The point is this: There were moments in Jesus’ ministry when he denigrated—that is, according to the dictionary definition, “attacked the reputation of another”—and inflamed—”excited to excessive or uncontrollable actions or feelings.” What we find in the Gospels is an uncomfortable reality: There is something about Jesus that makes some people want to kill him.
This is a long way of saying something that needs to be said whenever we think about how to have peaceful relations with people of other faiths: Those of us who follow Jesus, if we’re faithful to him, are occasionally going to find ourselves in the same troubled waters. This will come about not because we want to denigrate and inflame, as if we get a kick out of making people angry. It will come about simply because we are trying to be like Jesus, doing what Jesus is calling us to do, and saying what he’s calling us to say. When we do that, sometimes, it’s just going to make people as mad as hell.
We get no pleasure from this. We are saddened and grieved when it happens. But as followers of Jesus, we recognize that the ultimate goal is not to cover over deep-seated feelings and beliefs, to pretend that there is always a peaceful solution to every problem, to end our meetings with hugs and cheers. No, the goal of all conversation is for people to meet Jesus Christ. And when people meet Jesus Christ, there’s no telling what will happen. Sometimes that encounter ends in peace and reconciliation—thank God! But let’s face it, sometimes it ends with people stomping out of the room or plotting our demise….

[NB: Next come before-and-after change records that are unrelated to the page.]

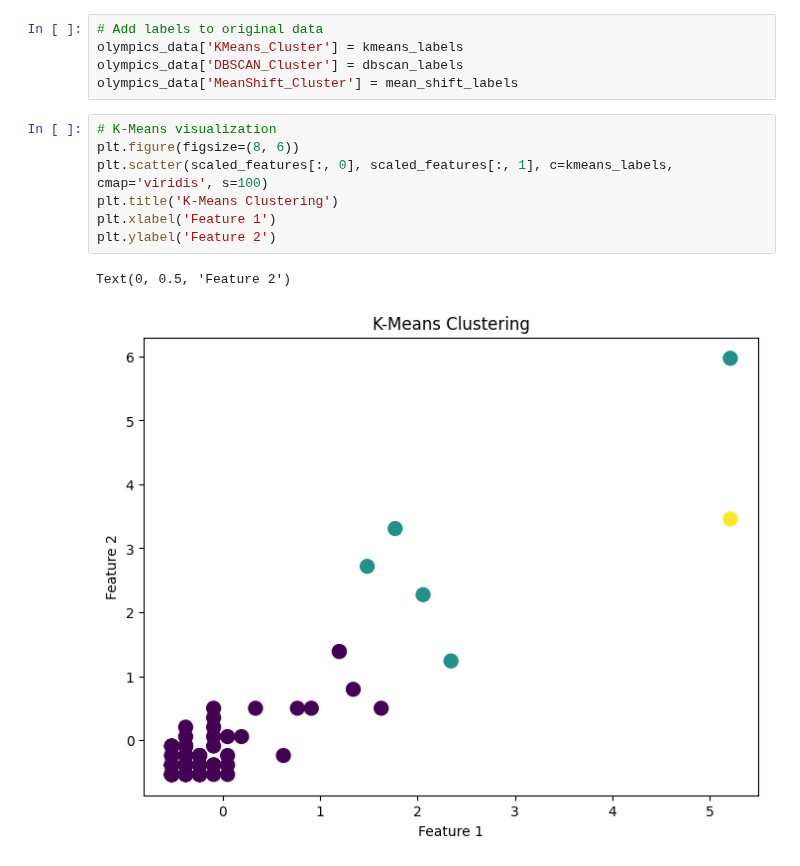
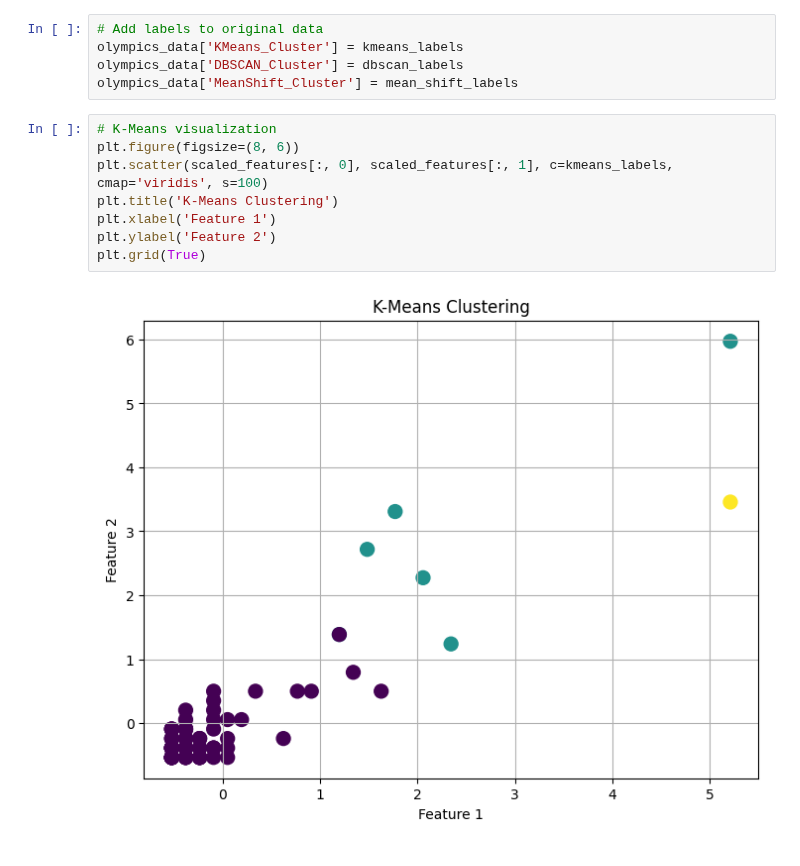
Before and after one commit to Bmartins25/Mineracao_de_dados_and_LLM_UFMG, a Jupyter notebook: TP2_fase_1_Clusterizacao_Mineração_de_dados.ipynb, the cells around one changed output. Saved outputs shown, nothing was run; the diff lists cells and outputs as text.

```diff
--- a/TP2_fase_1_Clusterizacao_Mineração_de_dados.ipynb
+++ b/TP2_fase_1_Clusterizacao_Mineração_de_dados.ipynb
@@ -65,13 +133,13 @@ olympics_data['MeanShift_Cluster'] = mean_shift_labels
 # %%
 # K-Means visualization
 plt.figure(figsize=(8, 6))
 plt.scatter(scaled_features[:, 0], scaled_features[:, 1], c=kmeans_labels, cmap='viridis', s=100)
 plt.title('K-Means Clustering')
 plt.xlabel('Feature 1')
 plt.ylabel('Feature 2')
+plt.grid(True)
 # %% [output]
-Text(0, 0.5, 'Feature 2')
-[figure, old version]
+[figure, new version]
 # %%
 # DBSCAN visualization
 plt.figure(figsize=(8, 6))
```
Also changed, not shown: parts of 25 cells of this notebook.
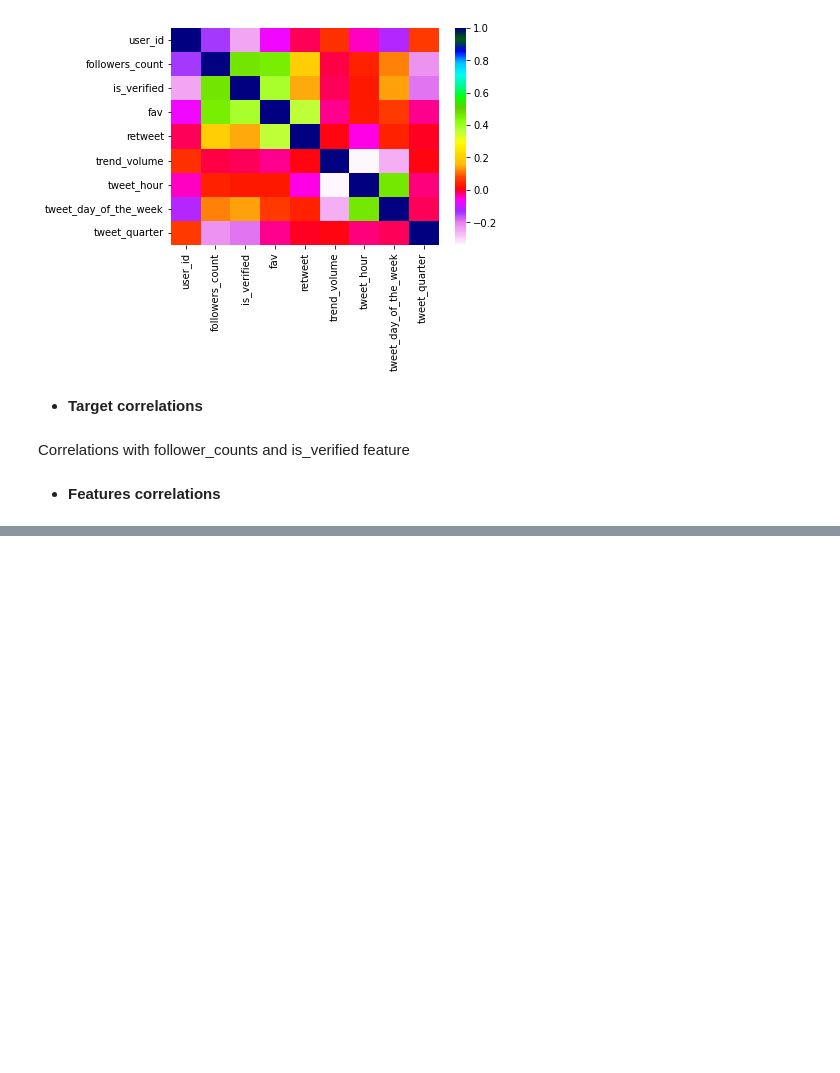
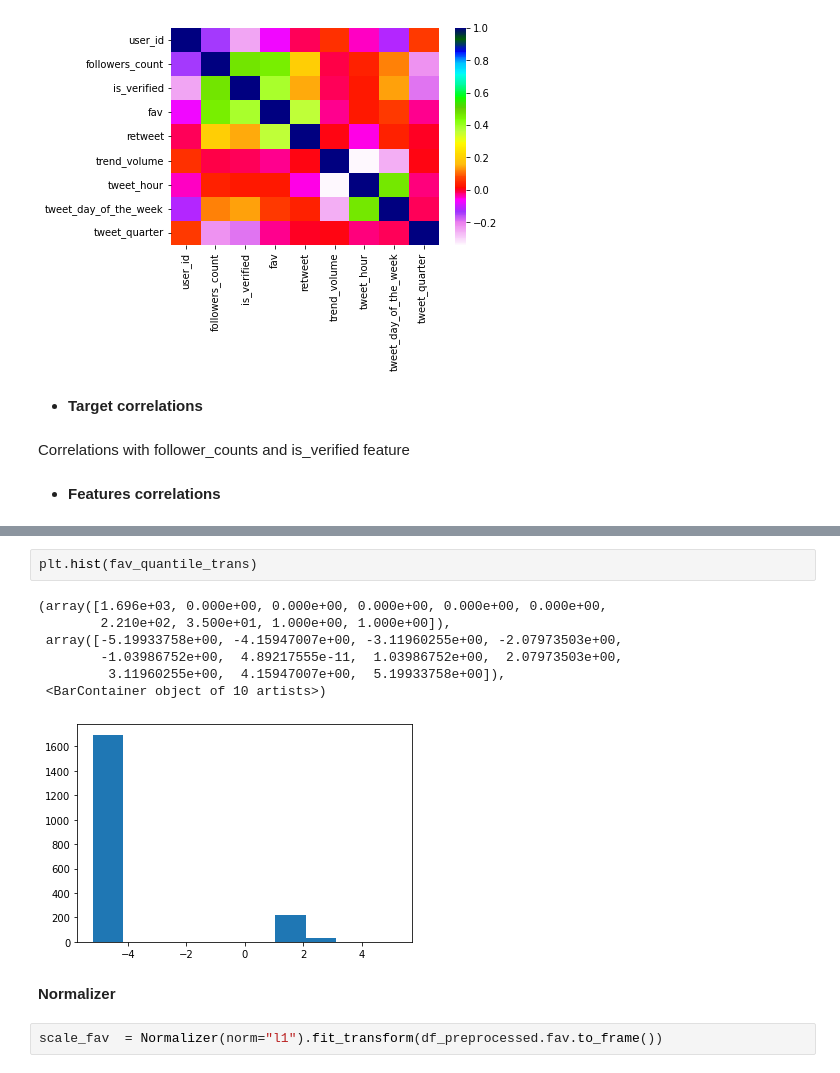
Before and after one commit to Anty45/Tweets-popularity, a Jupyter notebook: notebooks/exploration_tweets.ipynb, the cells around one changed output, grey strips where cells are left out. Saved outputs shown, nothing was run; the diff lists cells and outputs as text; blank space fills up the shorter version.

```diff
--- a/notebooks/exploration_tweets.ipynb
+++ b/notebooks/exploration_tweets.ipynb
@@ -138,0 +174,14 @@ sns.heatmap(corr_,
+# %%
+plt.hist(fav_quantile_trans)
+# %% [output]
+(array([1.696e+03, 0.000e+00, 0.000e+00, 0.000e+00, 0.000e+00, 0.000e+00,
+        2.210e+02, 3.500e+01, 1.000e+00, 1.000e+00]),
+ array([-5.19933758e+00, -4.15947007e+00, -3.11960255e+00, -2.07973503e+00,
+        -1.03986752e+00,  4.89217555e-11,  1.03986752e+00,  2.07973503e+00,
+         3.11960255e+00,  4.15947007e+00,  5.19933758e+00]),
+ <BarContainer object of 10 artists>)
+[figure, added]
+# %% [markdown]
+__Normalizer__
+# %%
+scale_fav  = Normalizer(norm="l1").fit_transform(df_preprocessed.fav.to_frame())
```
Also changed, not shown: parts of 19 cells of this notebook.
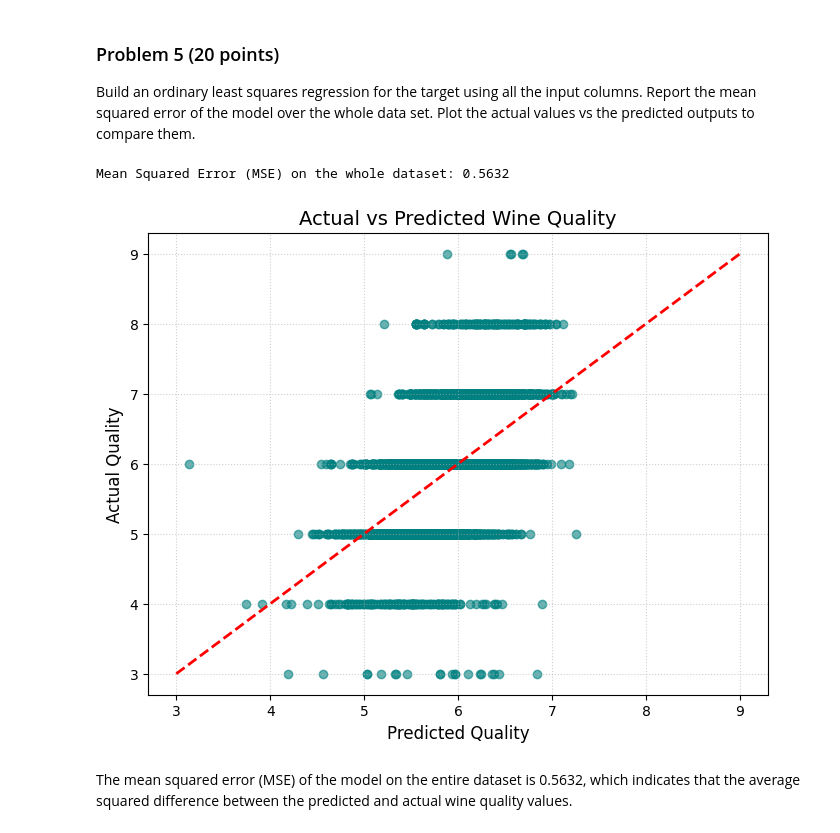
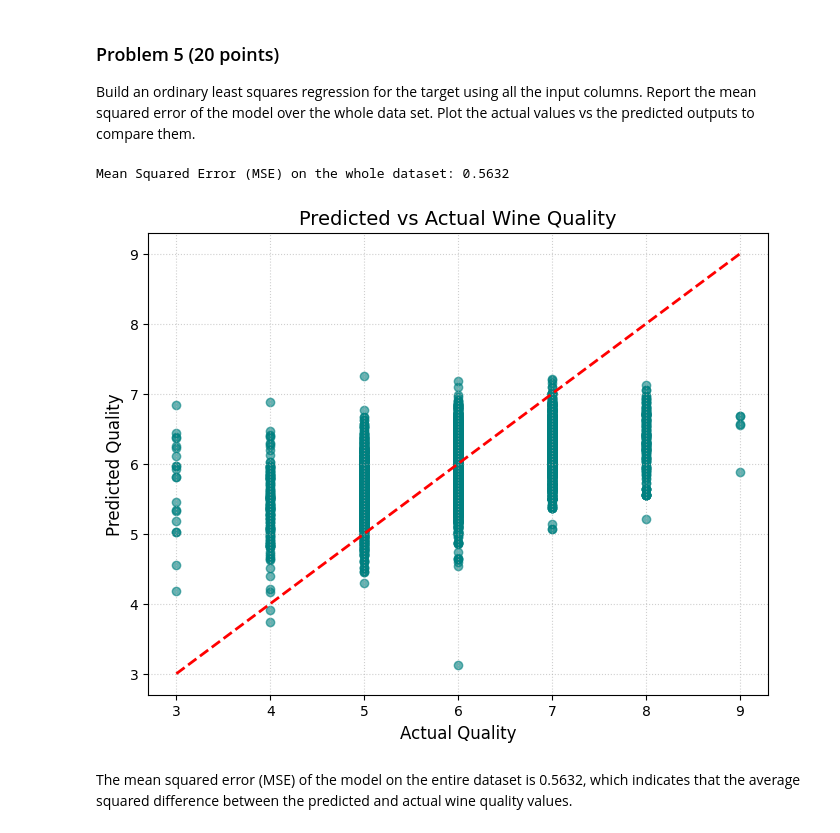
Before and after one commit to Ethnica16/dx601-final-project, a Jupyter notebook: project.ipynb, the cells around one changed output. Drawn from its saved outputs; the diff is of its cells as text; code cells hidden in the pictures.

```diff
--- a/project.ipynb
+++ b/project.ipynb
@@ -253,38 +253,41 @@ Plot the actual values vs the predicted outputs to compare them.
 # %%
 from sklearn.linear_model import LinearRegression
 from sklearn.metrics import mean_squared_error
 
 
 # Features and target
 X = df.drop('target', axis=1)
 y = df['target']
 
 # One-Hot Encode only categorical columns (if any)
 X_encoded = pd.get_dummies(X, drop_first=True)
 
 # Build and fit OLS model
 model = LinearRegression()
 model.fit(X_encoded, y)
 
 # Predict
 y_pred = model.predict(X_encoded)
 
 # Evaluate MSE
 mse = mean_squared_error(y, y_pred)
 print(f"Mean Squared Error (MSE) on the whole dataset: {mse:.4f}")
 
-# Plot actual vs predicted
+# Plot actual (x-axis) vs predicted (y-axis)
 plt.figure(figsize=(8, 6))
-plt.scatter(y_pred, y, alpha=0.6, color='teal')
-plt.plot([y.min(), y.max()], [y.min(), y.max()], 'r--', lw=2)  # y=x reference line
-plt.title('Actual vs Predicted Wine Quality', fontsize=14)
-plt.xlabel('Predicted Quality', fontsize=12)
-plt.ylabel('Actual Quality', fontsize=12)
+plt.scatter(y, y_pred, alpha=0.6, color='teal')
+
+# Reference line y = x
+plt.plot([y.min(), y.max()], [y.min(), y.max()], 'r--', lw=2)
+
+plt.title('Predicted vs Actual Wine Quality', fontsize=14)
+plt.xlabel('Actual Quality', fontsize=12)
+plt.ylabel('Predicted Quality', fontsize=12)
 plt.grid(True, linestyle=':', alpha=0.6)
 plt.show()
 # %% [output]
 Mean Squared Error (MSE) on the whole dataset: 0.5632
-[figure, old version]
+[figure, new version]
 # %% [markdown]
 The mean squared error (MSE) of the model on the entire dataset is 0.5632, which indicates that the average squared difference between the predicted and actual wine quality values.
 # %% [markdown]
```
Also changed, not shown: parts of 6 cells of this notebook.
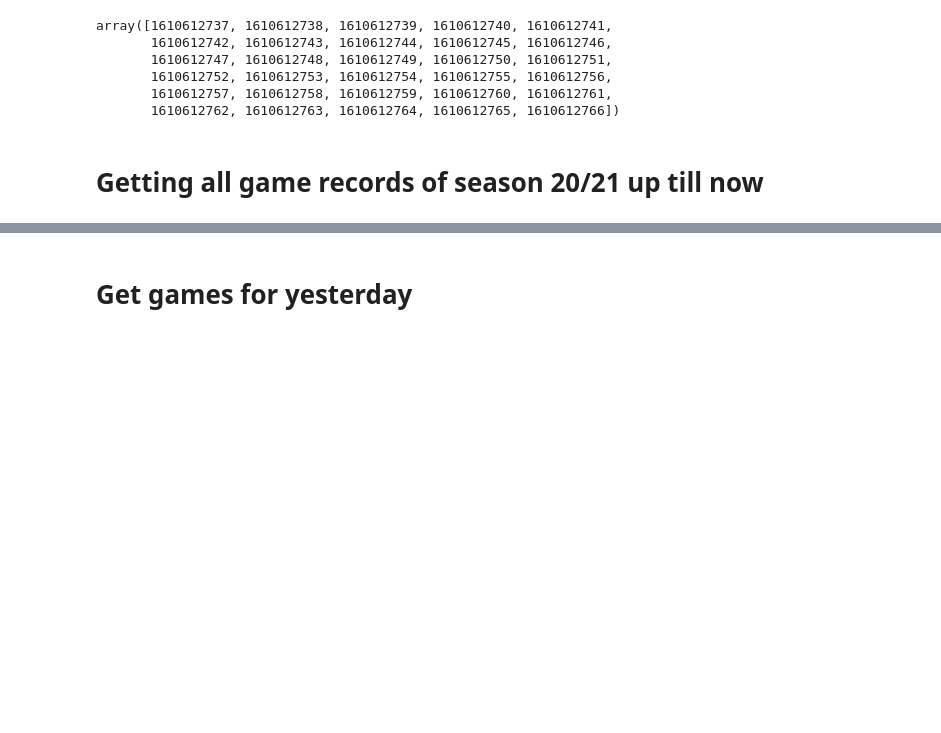
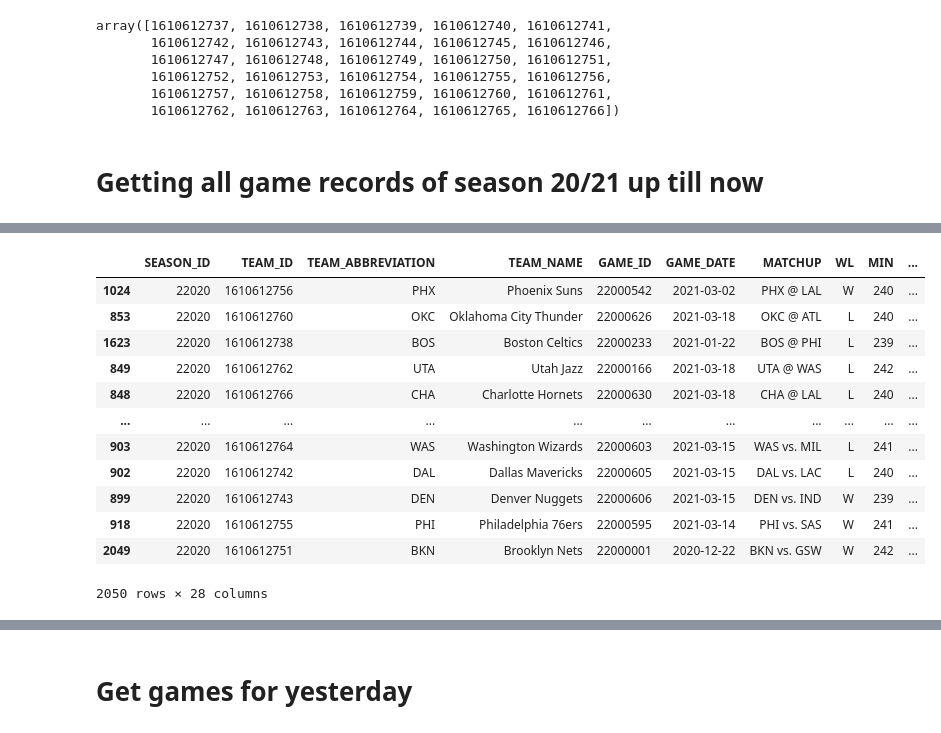
Before and after one commit to sszh1904/NBA_Match_Prediction, a Jupyter notebook: notebook/extracting_nba_api.ipynb, the cells around one changed output, grey strips where cells are left out. Cells and saved outputs as stored; diff of their text form; code cells hidden in the pictures; blank space fills up the shorter version.

```diff
--- a/extracting_nba_api.ipynb
+++ b/notebook/extracting_nba_api.ipynb
@@ -56,0 +73,19 @@ main_df.to_csv('nba_api_0705.csv') # create base database, subsequent days to be
+# %%
+df['length'] = df['MATCHUP'].str.len()
+df.sort_values('length', inplace=True)
+df.drop(columns=['length'], inplace=True)
+df
+# %% [output]
+|  | SEASON_ID | TEAM_ID | TEAM_ABBREVIATION | TEAM_NAME | GAME_ID | GAME_DATE | MATCHUP | WL | MIN | ... |
+| 1024 | 22020 | 1610612756 | PHX | Phoenix Suns | 22000542 | 2021-03-02 | PHX @ LAL | W | 240 | ... |
+| 853 | 22020 | 1610612760 | OKC | Oklahoma City Thunder | 22000626 | 2021-03-18 | OKC @ ATL | L | 240 | ... |
+| 1623 | 22020 | 1610612738 | BOS | Boston Celtics | 22000233 | 2021-01-22 | BOS @ PHI | L | 239 | ... |
+| 849 | 22020 | 1610612762 | UTA | Utah Jazz | 22000166 | 2021-03-18 | UTA @ WAS | L | 242 | ... |
+| 848 | 22020 | 1610612766 | CHA | Charlotte Hornets | 22000630 | 2021-03-18 | CHA @ LAL | L | 240 | ... |
+| ... | ... | ... | ... | ... | ... | ... | ... | ... | ... | ... |
+| 903 | 22020 | 1610612764 | WAS | Washington Wizards | 22000603 | 2021-03-15 | WAS vs. MIL | L | 241 | ... |
+| 902 | 22020 | 1610612742 | DAL | Dallas Mavericks | 22000605 | 2021-03-15 | DAL vs. LAC | L | 240 | ... |
+| 899 | 22020 | 1610612743 | DEN | Denver Nuggets | 22000606 | 2021-03-15 | DEN vs. IND | W | 239 | ... |
+| 918 | 22020 | 1610612755 | PHI | Philadelphia 76ers | 22000595 | 2021-03-14 | PHI vs. SAS | W | 241 | ... |
+| 2049 | 22020 | 1610612751 | BKN | Brooklyn Nets | 22000001 | 2020-12-22 | BKN vs. GSW | W | 242 | ... |
+2050 rows × 28 columns
```
Also changed, not shown: parts of 6 cells of this notebook, 9 other files.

There is a lot to be said about “how to talk about our faith without being inflammatory”—and I’ll write more about that in the next edition of this column. But before we arrive there, we are wise to note this other reality. Sometimes we have no choice but to begin our peacemaking with some troublemaking—speaking the truth to the point of risking offense. The first relational issue in interreligious dialogue is not, “How do I talk so that I don’t offend others?” If we are going to talk with each other from our deepest convictions, and speak frankly about how we see things, we’re going to do that from time to time. No, the really important question is, “How do I respond when I have heard something offensive?”